During our practice, we see many students who avoid making mistakes. They prefer to do nothing than to make a mistake. Most of the time, they know how to solve a problem but are not 100% sure this is the correct solution, and instead of trying to do something, they prefer to say, “I do not know,” and wait for the explanation.

We assure you that learning math is no different from learning another new concept. The theory is important, but it is worth nothing without practice. You cannot learn to tie shoelaces from the explanation; you must do it physically several times before understanding. It’s the same with math. To learn how to solve problems, we have to practice.

We think this behavior has two reasons: lack of motivation and self-confidence.

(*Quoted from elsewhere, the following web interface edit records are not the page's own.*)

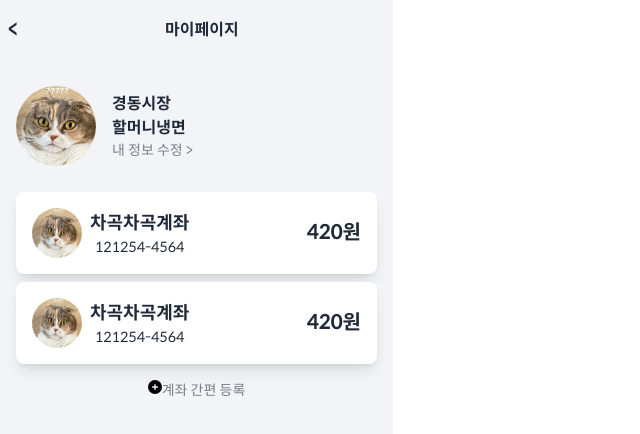
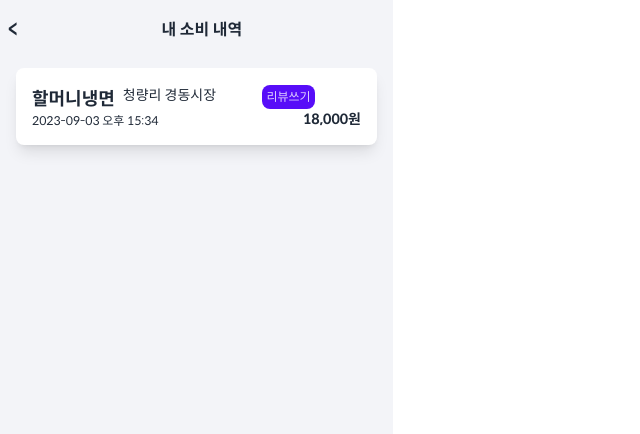
Before and after one commit to ZZOL-zzol/sizzang, a React (Create React App) app in the folder frontend/: page / in a window 1280 px wide. Shown: the top 434 px of the page, without its empty margins (0-640 px from the left). Built offline with nearby package versions, Linux system fonts and the light colour scheme; the HTML template or start-up script is replaced by a standard one.

Commit message:
:sparkles: feat:소비내역 컴포넌트 제작 및 조립

```diff
--- a/frontend/src/App.js
+++ b/frontend/src/App.js
@@ -4,6 +4,7 @@ import SellerMyPage from './views/mypage/seller/SellerMyPage';
 import StoreInfoPage from './views/mypage/seller/StoreInfoPage';
 import AccountChangePage from './views/mypage/AccountChangePage';
 import ConsumerMyPage from './views/mypage/consumer/ConsumerMyPage';
+import ConsumptionDetailPage from './views/mypage/consumer/ConsumptionDetailPage';
 
 
 const App = () => {
@@ -11,7 +12,7 @@ const App = () => {
     <div className="App min-h-screen flex w-screen">
       {/* <MainPage/> */}
 
-      <ConsumerMyPage/>
+      <ConsumptionDetailPage/>
     </div>
   );
 }
--- /dev/null
+++ b/frontend/src/components/mypage/ConsumptionCard.js
@@ -0,0 +1,25 @@
+import React from 'react';
+
+const ConsumptionCard = ({ storeName, marketName, time, expend}) => {
+    return (
+        <div className="ConsumptionCard">
+            <div className="bg-white rounded-lg shadow-lg mx-4 my-2 p-4">
+                <div className="flex justify-start items-center">
+                    <div>
+                        <div className="flex justify-start">
+                            <p className="text-lg font-bold mr-2">{storeName}</p>
+                            <p className="text-sm">{marketName}</p>
+                        </div>
+                        <p className="text-left text-xs">{time}</p>
+                    </div>
+                    <div className="flex-1">
+                        <button className="text-xs btn-primary rounded-lg p-1">리뷰쓰기</button>
+                        <p className="text-sm font-bold text-right">{expend}</p>
+                    </div>
+                </div>
+            </div>
+        </div>
+    );
+}
+
+export default ConsumptionCard;
--- a/frontend/src/views/mypage/consumer/ConsumerMyPage.js
+++ b/frontend/src/views/mypage/consumer/ConsumerMyPage.js
@@ -6,7 +6,7 @@ import AccountCard from '../../../components/mypage/AccountCard';
 
 const ConsumerMyPage = () => {
   return (
-    <div className="SellerMyPage  bg-whitegray font-spoqa">
+    <div className="ConsumerMyPage  bg-whitegray font-spoqa">
       <PageTitle pageTitle="마이페이지" />
       <ProfileSection />
       <AccountCard
--- /dev/null
+++ b/frontend/src/views/mypage/consumer/ConsumptionDetailPage.js
@@ -0,0 +1,21 @@
+import React from 'react';
+import PageTitle from '../../../components/common/PageTitle';
+import ConsumptionCard from '../../../components/mypage/ConsumptionCard';
+
+
+
+const ConsumptionDetailPage = () => {
+    return (
+        <div className="ConsumptionDetailPage  bg-whitegray font-spoqa">
+            <PageTitle pageTitle="내 소비 내역" />
+            <ConsumptionCard
+                storeName="할머니냉면"
+                marketName="청량리 경동시장"
+                time="2023-09-03 오후 15:34"
+                expend="18,000원"
+            />
+        </div>
+    );
+}
+
+export default ConsumptionDetailPage;
```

If we want to utilize effective teaching strategies for math, we should focus not on avoiding mistakes but fixing them and making them work for us.

Let’s delve into the issue of self-confidence, which we believe is a crucial factor contributing to weak motivation. Children lacking confidence in their abilities tend to shy away from challenges and learning opportunities. Building their self-confidence is essential to fostering a love for learning and a willingness to take risks.

We need to ensure that children understand that mistakes are typical while learning. Giving children a second chance is the easiest and fastest way to do it. Mark the problem where you see a mistake and ask to solve it again. If a child sees and fixes a mistake, you can say it is collateral and move on; if not, you must explain it again.

Children in an environment that embraces mistakes as part of learning feel liberated to explore different solutions independently without waiting for instructions. This fosters independent thinking and problem-solving skills, essential for their mental growth and development. Encouraging a mistake-friendly environment is a powerful tool in helping children become more confident and capable learners.

Read the following article about Self Assessment

Stay in the loop

Subscribe to our free newsletter.